━━ Records shown ━━
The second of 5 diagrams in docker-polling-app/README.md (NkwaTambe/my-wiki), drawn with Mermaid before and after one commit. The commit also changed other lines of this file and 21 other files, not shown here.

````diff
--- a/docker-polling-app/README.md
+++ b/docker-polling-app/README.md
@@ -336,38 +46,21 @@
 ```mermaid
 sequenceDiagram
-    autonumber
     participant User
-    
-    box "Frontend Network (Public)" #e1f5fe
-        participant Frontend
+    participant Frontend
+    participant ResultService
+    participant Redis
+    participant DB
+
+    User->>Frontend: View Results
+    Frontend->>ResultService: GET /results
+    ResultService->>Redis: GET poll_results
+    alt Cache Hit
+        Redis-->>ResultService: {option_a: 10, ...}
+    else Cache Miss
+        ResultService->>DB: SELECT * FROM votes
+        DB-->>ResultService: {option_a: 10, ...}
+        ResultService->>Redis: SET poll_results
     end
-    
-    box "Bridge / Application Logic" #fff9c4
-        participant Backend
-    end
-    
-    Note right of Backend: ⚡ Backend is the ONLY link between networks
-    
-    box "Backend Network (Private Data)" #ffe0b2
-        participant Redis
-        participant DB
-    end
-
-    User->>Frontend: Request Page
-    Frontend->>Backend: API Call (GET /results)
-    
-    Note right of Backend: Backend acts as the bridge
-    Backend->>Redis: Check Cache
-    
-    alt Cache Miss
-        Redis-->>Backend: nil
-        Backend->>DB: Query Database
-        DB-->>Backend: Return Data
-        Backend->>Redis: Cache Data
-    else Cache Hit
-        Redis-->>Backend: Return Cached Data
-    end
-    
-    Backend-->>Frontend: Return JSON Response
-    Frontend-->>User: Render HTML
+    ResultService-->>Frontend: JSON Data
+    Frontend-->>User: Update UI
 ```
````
━━━
• Required work
Reading through the records above, report each line in which the string "User" is found.

• Response to the task
     participant User
+    User->>Frontend: View Results
-    User->>Frontend: Request Page
-    Frontend-->>User: Render HTML
+    Frontend-->>User: Update UI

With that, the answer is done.